DATA EXTRACTS ::
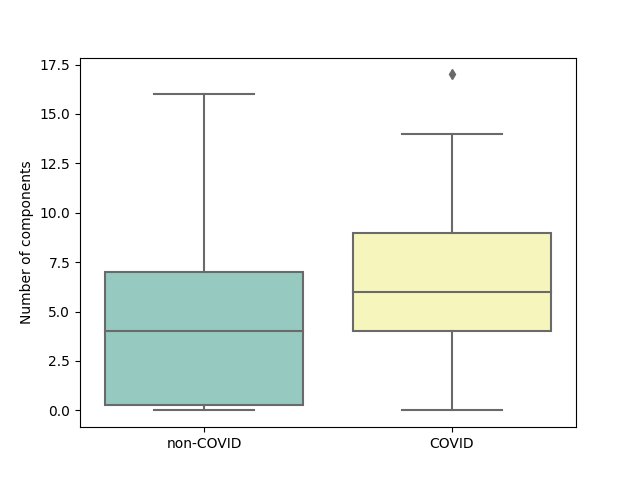
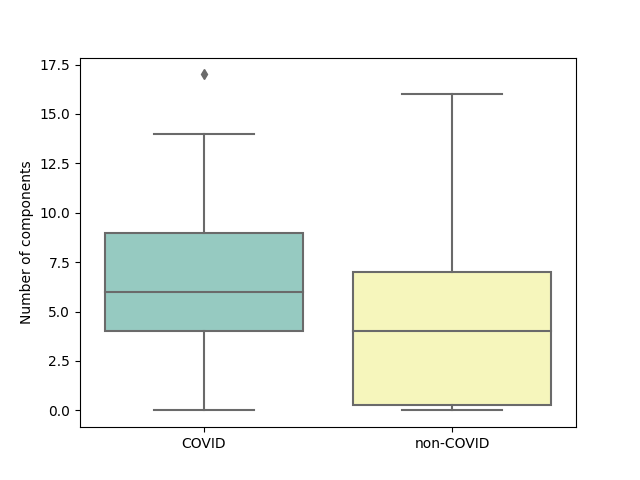
Reordered x-axis in component analysis

diff --git a/code/components_analysis.py b/code/components_analysis.py
@@ -58,10 +58,8 @@ def executeTTest(apps, components):
 def generateChart(apps, components):
     df = pd.DataFrame(apps)
     
-    #print(df.iloc[0, :])
-
-    plot = sns.boxplot(data=df, x="is_covid", y="componentNumber", palette="Set3")
-    plot.set_xticklabels(['non-COVID', 'COVID'])
+    plot = sns.boxplot(data=df, x="is_covid", y="componentNumber", palette="Set3", order=[True, False])
+    plot.set_xticklabels(['COVID', 'non-COVID'])
     plot.set(xlabel='', ylabel='Number of components')
     fig = plot.get_figure()
     fig.savefig(c.figures_path + 'componentNumber.png')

PROBLEM REQUIREMENTS :: Reproduce the entries above without change, omitting all pictures.

SOLUTION TO THIS PROBLEM ::
Reordered x-axis in component analysis

diff --git a/code/components_analysis.py b/code/components_analysis.py
@@ -58,10 +58,8 @@ def executeTTest(apps, components):
 def generateChart(apps, components):
     df = pd.DataFrame(apps)
     
-    #print(df.iloc[0, :])
-
-    plot = sns.boxplot(data=df, x="is_covid", y="componentNumber", palette="Set3")
-    plot.set_xticklabels(['non-COVID', 'COVID'])
+    plot = sns.boxplot(data=df, x="is_covid", y="componentNumber", palette="Set3", order=[True, False])
+    plot.set_xticklabels(['COVID', 'non-COVID'])
     plot.set(xlabel='', ylabel='Number of components')
     fig = plot.get_figure()
     fig.savefig(c.figures_path + 'componentNumber.png')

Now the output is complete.